▶ [WORK INSTRUCTION]:
Within the records below, repeat each line exactly but keep every picture out of the copy.

▶ [Revision comparison data]:
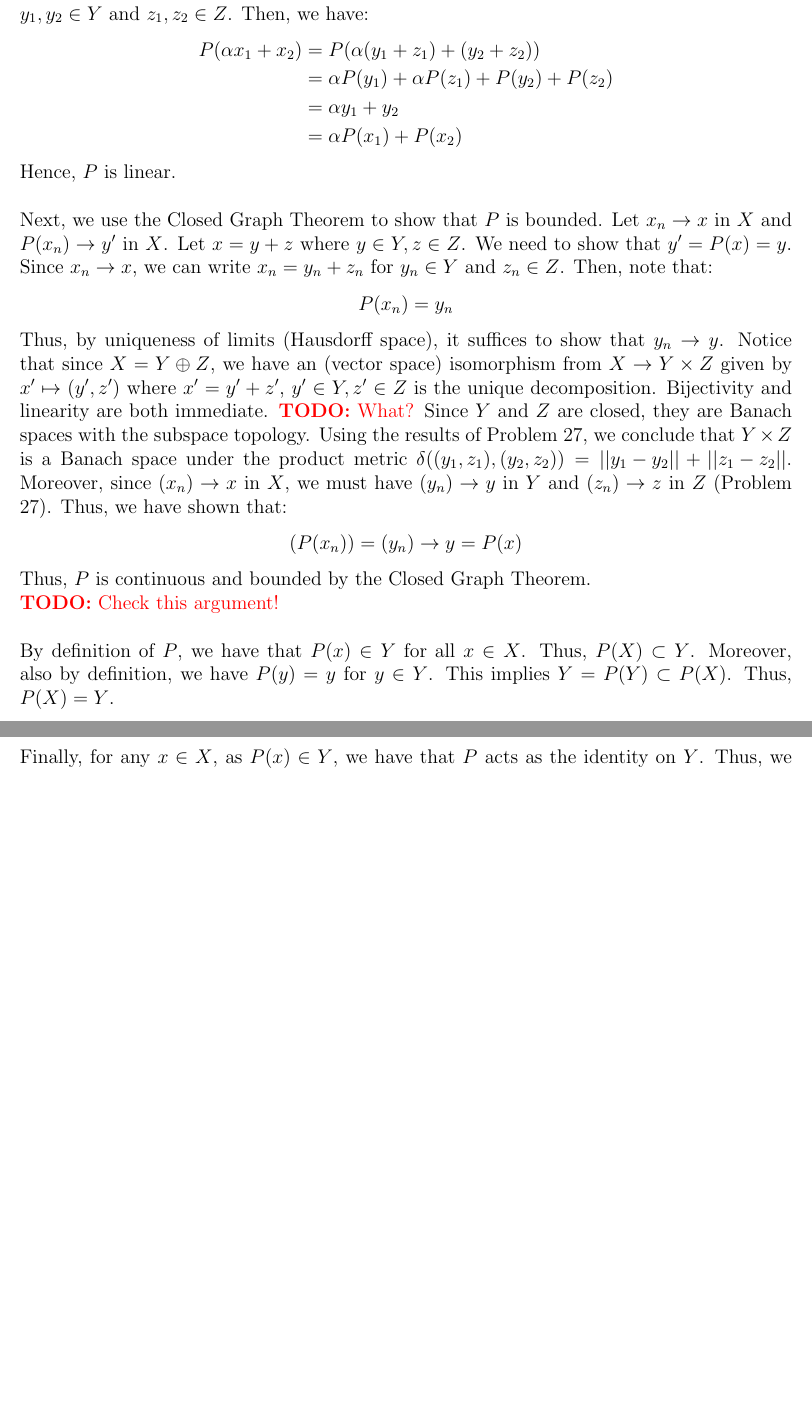
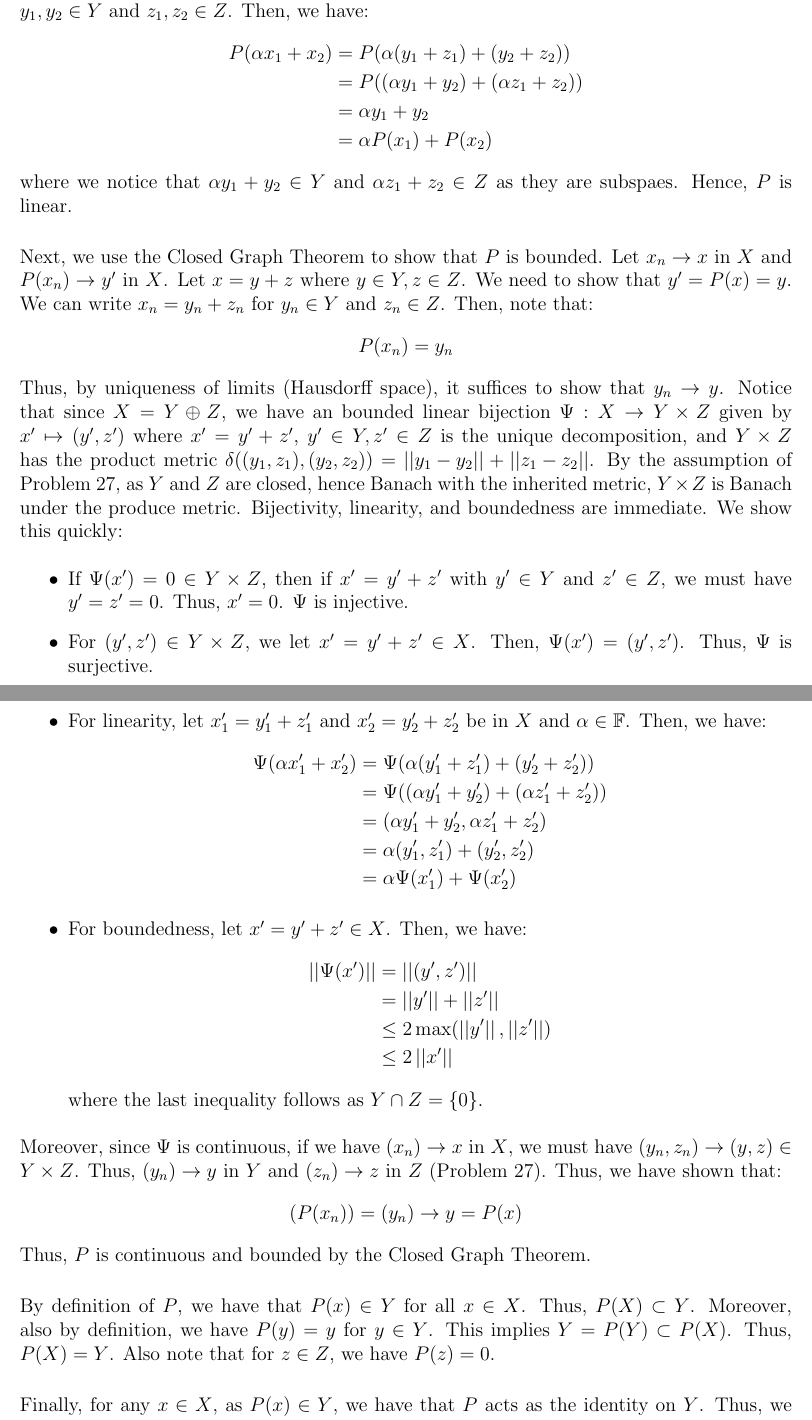
Before and after one commit to Sair-Shaikh/Math, a LaTeX document (Math113: Functional Analysis/final.tex): two parts of pages 3 and 4 of 9 before the commit and two parts of pages 3 and 4 of 10 after it, joined at a grey line, cut so that both start at the same text, the shorter picture padded with empty space. Compiled offline with pdfLaTeX.

Commit message:
25s concluded

```diff
--- a/Math113: Functional Analysis/final.tex
+++ b/Math113: Functional Analysis/final.tex
@@ -54,18 +54,38 @@
     First, we show linearity. Let $x_1, x_2 \in X$ and $\alpha \in \F$. Let $x_1 = y_1 + z_1$ and $x_2 = y_2 + z_2$ for $y_1, y_2 \in Y$ and $z_1, z_2 \in Z$. Then, we have:
     \begin{align*}
         P(\alpha x_1 + x_2) &= P(\alpha(y_1 + z_1) + (y_2 + z_2)) \\
-        &= \alpha P(y_1) + \alpha P(z_1) + P(y_2) + P(z_2) \\
+        &= P((\alpha y_1 + y_2)+(\alpha z_1 + z_2)) \\
         &= \alpha y_1 + y_2 \\
         &= \alpha P(x_1) + P(x_2)
     \end{align*}
-    Hence, $P$ is linear. \bbni
-    Next, we use the Closed Graph Theorem to show that $P$ is bounded. Let $x_n \to x$ in $X$ and $P(x_n) \to y'$ in $X$. Let $x = y+z$ where $y \in Y, z \in Z$. We need to show that $y' = P(x) = y$. Since $x_n \to x$, we can write $x_n = y_n + z_n$ for $y_n \in Y$ and $z_n \in Z$. Then, note that:
+    where we notice that $\alpha y_1 + y_2 \in Y$ and $\alpha z_1 + z_2 \in Z$ as they are subspaes. Hence, $P$ is linear. \bbni
+    Next, we use the Closed Graph Theorem to show that $P$ is bounded. Let $x_n \to x$ in $X$ and $P(x_n) \to y'$ in $X$. Let $x = y+z$ where $y \in Y, z \in Z$. We need to show that $y' = P(x) = y$. We can write $x_n = y_n + z_n$ for $y_n \in Y$ and $z_n \in Z$. Then, note that:
     \[ P(x_n) = y_n \]
-    Thus, by uniqueness of limits (Hausdorff space), it suffices to show that $y_n \to y$. Notice that since $X = Y \oplus Z$, we have an (vector space) isomorphism from $X \to Y \times Z$ given by $x' \mapsto (y', z')$ where $x' = y'+z'$, $y' \in Y, z' \in Z$ is the unique decomposition. Bijectivity and linearity are both immediate. \todo{What?} Since $Y$ and $Z$ are closed, they are Banach spaces with the subspace topology. Using the results of Problem 27, we conclude that $Y \times Z$ is a Banach space under the product metric $\delta((y_1, z_1), (y_2, z_2)) = \norm{y_1 - y_2} + \norm{z_1 - z_2}$. Moreover, since $(x_n) \to x$ in $X$, we must have $(y_n) \to y$ in $Y$ and $(z_n) \to z$ in $Z$ (Problem 27). Thus, we have shown that:
+    Thus, by uniqueness of limits (Hausdorff space), it suffices to show that $y_n \to y$. Notice that since $X = Y \oplus Z$, we have an bounded linear bijection $\Psi: X \to Y \times Z$ given by $x' \mapsto (y', z')$ where $x' = y'+z'$, $y' \in Y, z' \in Z$ is the unique decomposition, and $Y \times Z$ has the product metric $\delta((y_1, z_1), (y_2, z_2)) = \norm{y_1 - y_2} + \norm{z_1 - z_2}$. By the assumption of Problem 27, as $Y$ and $Z$ are closed, hence Banach with the inherited metric, $Y \times Z$ is Banach under the produce metric. Bijectivity, linearity, and boundedness are immediate. We show this quickly:
+    \begin{itemize}
+        \item If $\Psi(x') = 0 \in Y \times Z$, then if $x' = y' + z'$ with $y' \in Y$ and $z' \in Z$, we must have $y' = z' = 0$. Thus, $x' = 0$. $\Psi$ is injective.
+        \item For $(y', z') \in Y \times Z$, we let $x' = y'+z' \in X$. Then, $\Psi(x') = (y', z')$. Thus, $\Psi$ is surjective.
+        \item For linearity, let $x_1' = y_1' + z_1'$ and $x_2' = y_2' + z_2'$ be in $X$ and $\alpha \in \F$. Then, we have:
+        \begin{align*}
+            \Psi(\alpha x_1' + x_2') &= \Psi(\alpha(y_1' + z_1') + (y_2' + z_2')) \\
+            &= \Psi((\alpha y_1' + y_2') + (\alpha z_1' + z_2')) \\
+            &= (\alpha y_1' + y_2', \alpha z_1' + z_2') \\
+            &= \alpha(y_1', z_1') + (y_2', z_2') \\
+            &= \alpha \Psi(x_1') + \Psi(x_2')
+        \end{align*}
+        \item For boundedness, let $x' = y' + z' \in X$. Then, we have:
+        \begin{align*}
+            \norm{\Psi(x')} &= \norm{(y', z')} \\
+            &= \norm{y'} + \norm{z'} \\
+            &\leq 2\max(\norm{y'}, \norm{z'}) \\
+            &\leq 2\norm{x'}
+        \end{align*}
+        where the last inequality follows as $Y \cap Z = \{0\}$.
+    \end{itemize}
+    Moreover, since $\Psi$ is continuous, if we have $(x_n) \to x$ in $X$, we must have $(y_n, z_n) \to (y, z) \in Y \times Z$. Thus, $(y_n) \to y$ in $Y$ and $(z_n) \to z$ in $Z$ (Problem 27). Thus, we have shown that:
     \[ (P(x_n)) = (y_n) \to y = P(x)\]
-    Thus, $P$ is continuous and bounded by the Closed Graph Theorem. \\
-    \todo{Check this argument!} \bbni
-    By definition of $P$, we have that $P(x) \in Y$ for all $x \in X$. Thus, $P(X) \subset Y$. Moreover, also by definition, we have $P(y) = y$ for $y \in Y$. This implies $Y = P(Y) \subset P(X)$. Thus, $P(X) = Y$. \bbni
+    Thus, $P$ is continuous and bounded by the Closed Graph Theorem. \bbni
+    By definition of $P$, we have that $P(x) \in Y$ for all $x \in X$. Thus, $P(X) \subset Y$. Moreover, also by definition, we have $P(y) = y$ for $y \in Y$. This implies $Y = P(Y) \subset P(X)$. Thus, $P(X) = Y$. Also note that for $z \in Z$, we have $P(z) = 0$. \bbni
     Finally, for any $x \in X$, as $P(x) \in Y$, we have that $P$ acts as the identity on $Y$. Thus, we have:
     \[ P^2(x) = P(x)\]
     Hence, $P = P^2$. \bbni
@@ -79,0 +98 @@
+    \[ P(I-P)(x) = Px-P^2(x) = 0 \]
```
Also changed, not shown: Math113: Functional Analysis/final.pdf, Math113: Functional Analysis/final.tex (59 more changed lines).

▶ [YOUR SOLUTION]:
Before and after one commit to Sair-Shaikh/Math, a LaTeX document (Math113: Functional Analysis/final.tex): two parts of pages 3 and 4 of 9 before the commit and two parts of pages 3 and 4 of 10 after it, joined at a grey line, cut so that both start at the same text, the shorter picture padded with empty space. Compiled offline with pdfLaTeX.

Commit message:
25s concluded

```diff
--- a/Math113: Functional Analysis/final.tex
+++ b/Math113: Functional Analysis/final.tex
@@ -54,18 +54,38 @@
     First, we show linearity. Let $x_1, x_2 \in X$ and $\alpha \in \F$. Let $x_1 = y_1 + z_1$ and $x_2 = y_2 + z_2$ for $y_1, y_2 \in Y$ and $z_1, z_2 \in Z$. Then, we have:
     \begin{align*}
         P(\alpha x_1 + x_2) &= P(\alpha(y_1 + z_1) + (y_2 + z_2)) \\
-        &= \alpha P(y_1) + \alpha P(z_1) + P(y_2) + P(z_2) \\
+        &= P((\alpha y_1 + y_2)+(\alpha z_1 + z_2)) \\
         &= \alpha y_1 + y_2 \\
         &= \alpha P(x_1) + P(x_2)
     \end{align*}
-    Hence, $P$ is linear. \bbni
-    Next, we use the Closed Graph Theorem to show that $P$ is bounded. Let $x_n \to x$ in $X$ and $P(x_n) \to y'$ in $X$. Let $x = y+z$ where $y \in Y, z \in Z$. We need to show that $y' = P(x) = y$. Since $x_n \to x$, we can write $x_n = y_n + z_n$ for $y_n \in Y$ and $z_n \in Z$. Then, note that:
+    where we notice that $\alpha y_1 + y_2 \in Y$ and $\alpha z_1 + z_2 \in Z$ as they are subspaes. Hence, $P$ is linear. \bbni
+    Next, we use the Closed Graph Theorem to show that $P$ is bounded. Let $x_n \to x$ in $X$ and $P(x_n) \to y'$ in $X$. Let $x = y+z$ where $y \in Y, z \in Z$. We need to show that $y' = P(x) = y$. We can write $x_n = y_n + z_n$ for $y_n \in Y$ and $z_n \in Z$. Then, note that:
     \[ P(x_n) = y_n \]
-    Thus, by uniqueness of limits (Hausdorff space), it suffices to show that $y_n \to y$. Notice that since $X = Y \oplus Z$, we have an (vector space) isomorphism from $X \to Y \times Z$ given by $x' \mapsto (y', z')$ where $x' = y'+z'$, $y' \in Y, z' \in Z$ is the unique decomposition. Bijectivity and linearity are both immediate. \todo{What?} Since $Y$ and $Z$ are closed, they are Banach spaces with the subspace topology. Using the results of Problem 27, we conclude that $Y \times Z$ is a Banach space under the product metric $\delta((y_1, z_1), (y_2, z_2)) = \norm{y_1 - y_2} + \norm{z_1 - z_2}$. Moreover, since $(x_n) \to x$ in $X$, we must have $(y_n) \to y$ in $Y$ and $(z_n) \to z$ in $Z$ (Problem 27). Thus, we have shown that:
+    Thus, by uniqueness of limits (Hausdorff space), it suffices to show that $y_n \to y$. Notice that since $X = Y \oplus Z$, we have an bounded linear bijection $\Psi: X \to Y \times Z$ given by $x' \mapsto (y', z')$ where $x' = y'+z'$, $y' \in Y, z' \in Z$ is the unique decomposition, and $Y \times Z$ has the product metric $\delta((y_1, z_1), (y_2, z_2)) = \norm{y_1 - y_2} + \norm{z_1 - z_2}$. By the assumption of Problem 27, as $Y$ and $Z$ are closed, hence Banach with the inherited metric, $Y \times Z$ is Banach under the produce metric. Bijectivity, linearity, and boundedness are immediate. We show this quickly:
+    \begin{itemize}
+        \item If $\Psi(x') = 0 \in Y \times Z$, then if $x' = y' + z'$ with $y' \in Y$ and $z' \in Z$, we must have $y' = z' = 0$. Thus, $x' = 0$. $\Psi$ is injective.
+        \item For $(y', z') \in Y \times Z$, we let $x' = y'+z' \in X$. Then, $\Psi(x') = (y', z')$. Thus, $\Psi$ is surjective.
+        \item For linearity, let $x_1' = y_1' + z_1'$ and $x_2' = y_2' + z_2'$ be in $X$ and $\alpha \in \F$. Then, we have:
+        \begin{align*}
+            \Psi(\alpha x_1' + x_2') &= \Psi(\alpha(y_1' + z_1') + (y_2' + z_2')) \\
+            &= \Psi((\alpha y_1' + y_2') + (\alpha z_1' + z_2')) \\
+            &= (\alpha y_1' + y_2', \alpha z_1' + z_2') \\
+            &= \alpha(y_1', z_1') + (y_2', z_2') \\
+            &= \alpha \Psi(x_1') + \Psi(x_2')
+        \end{align*}
+        \item For boundedness, let $x' = y' + z' \in X$. Then, we have:
+        \begin{align*}
+            \norm{\Psi(x')} &= \norm{(y', z')} \\
+            &= \norm{y'} + \norm{z'} \\
+            &\leq 2\max(\norm{y'}, \norm{z'}) \\
+            &\leq 2\norm{x'}
+        \end{align*}
+        where the last inequality follows as $Y \cap Z = \{0\}$.
+    \end{itemize}
+    Moreover, since $\Psi$ is continuous, if we have $(x_n) \to x$ in $X$, we must have $(y_n, z_n) \to (y, z) \in Y \times Z$. Thus, $(y_n) \to y$ in $Y$ and $(z_n) \to z$ in $Z$ (Problem 27). Thus, we have shown that:
     \[ (P(x_n)) = (y_n) \to y = P(x)\]
-    Thus, $P$ is continuous and bounded by the Closed Graph Theorem. \\
-    \todo{Check this argument!} \bbni
-    By definition of $P$, we have that $P(x) \in Y$ for all $x \in X$. Thus, $P(X) \subset Y$. Moreover, also by definition, we have $P(y) = y$ for $y \in Y$. This implies $Y = P(Y) \subset P(X)$. Thus, $P(X) = Y$. \bbni
+    Thus, $P$ is continuous and bounded by the Closed Graph Theorem. \bbni
+    By definition of $P$, we have that $P(x) \in Y$ for all $x \in X$. Thus, $P(X) \subset Y$. Moreover, also by definition, we have $P(y) = y$ for $y \in Y$. This implies $Y = P(Y) \subset P(X)$. Thus, $P(X) = Y$. Also note that for $z \in Z$, we have $P(z) = 0$. \bbni
     Finally, for any $x \in X$, as $P(x) \in Y$, we have that $P$ acts as the identity on $Y$. Thus, we have:
     \[ P^2(x) = P(x)\]
     Hence, $P = P^2$. \bbni
@@ -79,0 +98 @@
+    \[ P(I-P)(x) = Px-P^2(x) = 0 \]
```
Also changed, not shown: Math113: Functional Analysis/final.pdf, Math113: Functional Analysis/final.tex (59 more changed lines).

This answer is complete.